The Real Worth of Social Commerce
The days of searching for ways to attribute ROI to social media could be over. Social media is now presenting us with a very promising e-commerce opportunity. It’s no longer about liking, it’s about buying. Facebook has announced an in-app retail function; Twitter is expanding its “Buy Now” button, while Pinterest is now all about “buyable pins”.
According to Invesp, 5% of spending in online retail in 2015 will come directly from social platforms. But social e-commerce functions have only been around for a year. So are these forecasts reliable? Should you now be piling in?
We’ve looked into whether social commerce is something your brand should now be getting into.
Impulse buying & the user friendliness behind the idea of social commerce
One of the greatest benefits social media e-commerce will bring to your business is to encourage impulse buying. If everything you see is only one click away, try to resist the urge to impulse buy! One of the main attactractions to e-tailers is the reduction of clicks potential customers have to do to make a purchase.
Our favourite social platforms have their own great reasons for these their new plans:
When it comes to users following brands to find out more about products, Facebook, Twitter and Pinterest are the three most powerful social networks. 21% of Facebook users follow brands with the intention to buy their products. Many say they follow a brand just to find out about sales or free delivery offers. Check out this statistic on SproutSocial.
With this awareness, Facebook is currently testing a new form of shopping directly from users’ newsfeeds in their mobile app.

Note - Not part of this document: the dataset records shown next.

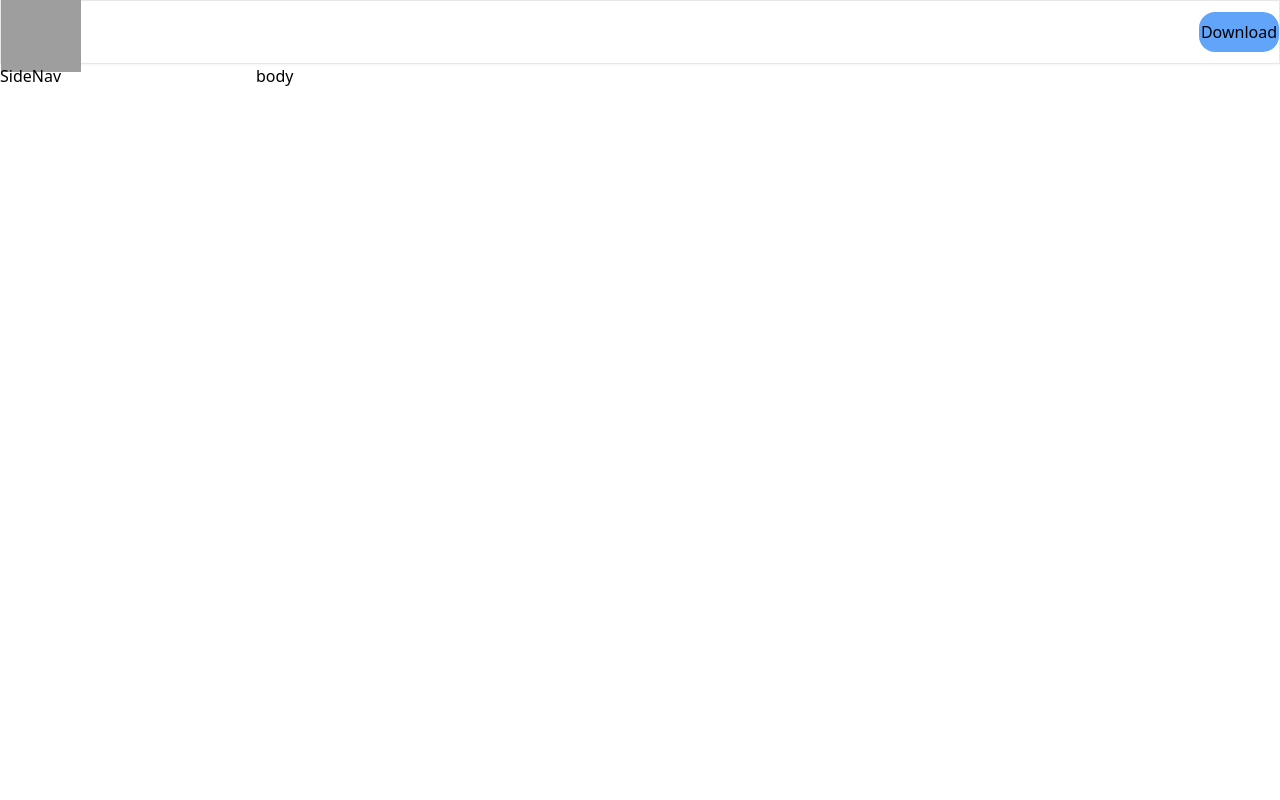
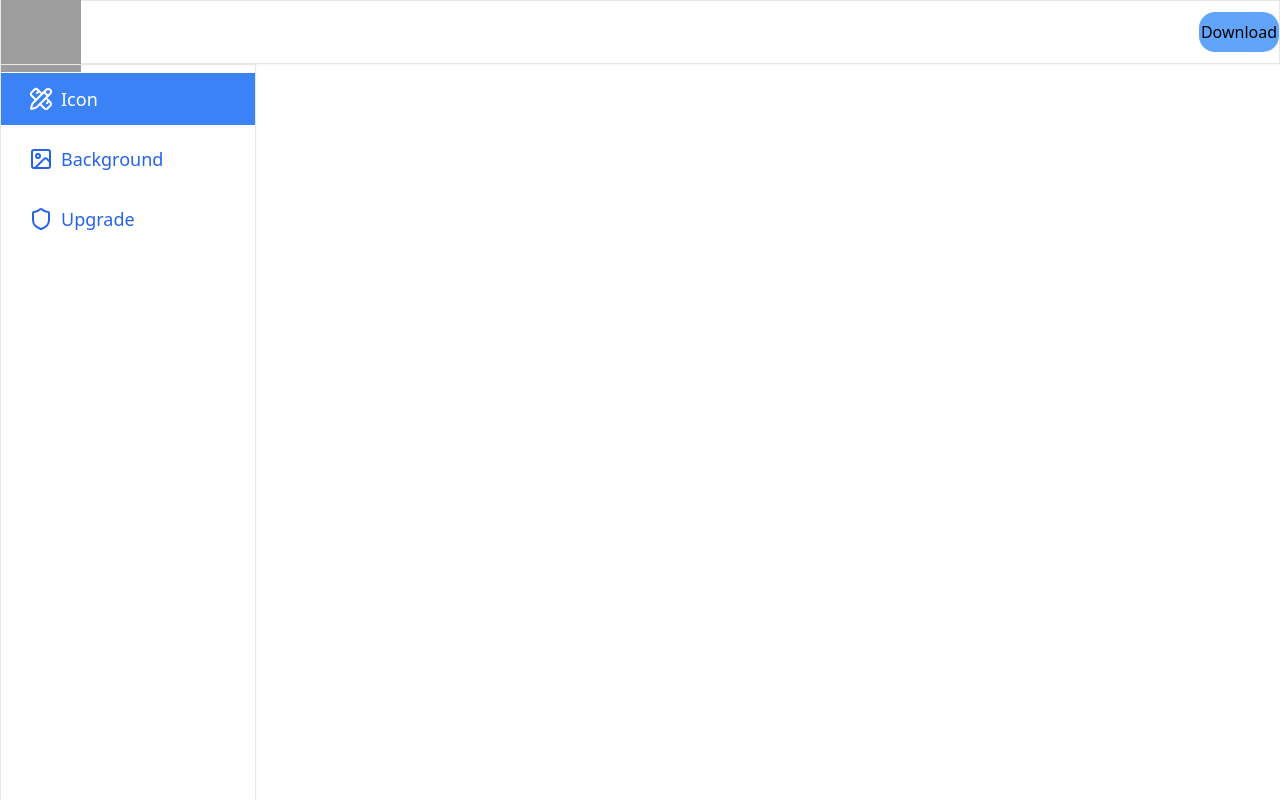
Before and after one commit to Priyanshu-ai902/Logolab.react-crafter, a React (Vite) app: page / in a window 1280 px wide. Built offline with nearby package versions, Linux system fonts and the light colour scheme; grey boxes are pictures that could not be loaded.

Commit message:
Side navbar created

```diff
--- a/src/App.jsx
+++ b/src/App.jsx
@@ -11,10 +11,18 @@ function App() {
     <>
       <Header />
       <div className='w-64 fixed'>
-        <SideNav />
+        <SideNav selectedIndex={(value) => console.log(value)} />
       </div>
-      <div className="ml-64">
-        body
+      <div className="ml-64 grid grid-cols-1 md:grid-cols-6">
+        <div className="">
+
+        </div>
+        <div className="">
+
+        </div>
+        <div className="">
+
+        </div>
       </div>
     </>
   )
--- a/src/components/SideNav.jsx
+++ b/src/components/SideNav.jsx
@@ -1,11 +1,45 @@
-import React from 'react'
+import { Image, PencilRuler, Shield } from 'lucide-react'
+import React, { useState } from 'react'
 
-function SideNav() {
-  return (
-    <div>
-      SideNav
-    </div>
-  )
+function SideNav({selectedIndex}) {
+
+    const menuList = [
+        {
+            id: 1,
+            name: 'Icon',
+            icon: PencilRuler
+        },
+        {
+            id: 2,
+            name: 'Background',
+            icon: Image
+        },
+        {
+            id: 3,
+            name: 'Upgrade',
+            icon: Shield
+        },
+    ]
+
+
+    const [activeIndex, setActiveIndex] = useState(0);
+    return (
+        <div className='border shadow-sm h-screen'>
+            <div >
+                {menuList.map((menu, index) => (
+                    <h2
+                        onClick={() => {
+                            setActiveIndex(index);
+                            selectedIndex(index)
+                        }}
+                        className={`p-3 text-lg px-7 text-blue-600 my-2  cursor-pointer flex items-center gap-2     hover:bg-blue-500 hover:text-white ${activeIndex == index && 'bg-blue-500 text-white'}`}
+                        key={index} >
+                        <menu.icon />
+                        {menu.name}</h2>
+                ))}
+            </div>
+        </div >
+    )
 }
 
 export default SideNav
```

According to Facebook’s blog: “When people click on products from ads in their News Feed, the mobile websites they’re directed to often take a while to load and aren’t optimised, increasing the chance that people will drop off”
Pinterest, the social platform with 80% female users, meanwhile is many women’s neatly organised go-to hub for inspirations and boards of items they want to own. It makes perfect sense for Pinterest to introduce buyable pins to what already acts like a catalogue for much of their audience.
The impact of social referrals on sales
Research shows that in 2013, social media networks referred over 157 million customers to brand’s websites. Social ROI is however difficult to measure. But such numbers reinforce its silent power. One of the biggest reasons for this is people’s trust in peer recommendations.
According to Sprout Social, 74% of all consumers heavily rely upon social media to assist in their purchasing decisions. The number doesn’t necessarily speak of merely reading reviews or having friends post about it on their profiles.. Other ways users get help in their online purchasing decisions include products peers have liked, favourited, pinned, shared or tweeted! You can read more on the power of peer recommendation in our blog on why your brand needs to work with influencers.
With 5% of all online retail purchases predicted to come directly from social platforms this year, you would expect for the numbers to increase in the coming years with continuously improving social commerce options.
Many of the promising social e-commerce options have only been rolled out in the last 1 year, so there is only little data to support its effectiveness as an online commerce method.
However, there is nothing to stop you trying it out, if you have the time and a decent social following. Much of the findings on why people are following your brand speak for purchasing intentions. If your e-commerce is hosted on a platform compatible with social media commerce options, we recommend trying it out.
First and foremost, keep in mind that trust building via social media should be your priority before you attempt to sell products. If your brand doesn’t already have a good social following with regular audience-centric updates, your “buy now” options might appear suspicious. After all, when it comes to putting down personal credit/debit card information down online to continuously re-use it, there needs to be trust in the brand as much as in social media. This reflects a very valuable part of consumer behaviour we should understand better in a year or so.
Finally, consider the type of product you are selling. Interest in property, luxury fashion, diamond rings, cars or holidays is associated with a longer decision process. If your business falls into these or similar sectors social commerce might not be for you. In this case, prioritise your mobile-optimised, neatly designed website that showcases the quality of your expensive product. But, never say never: soon top social media platforms might surprise out with functions that will tackle challenges even the most complex luxury consumers face.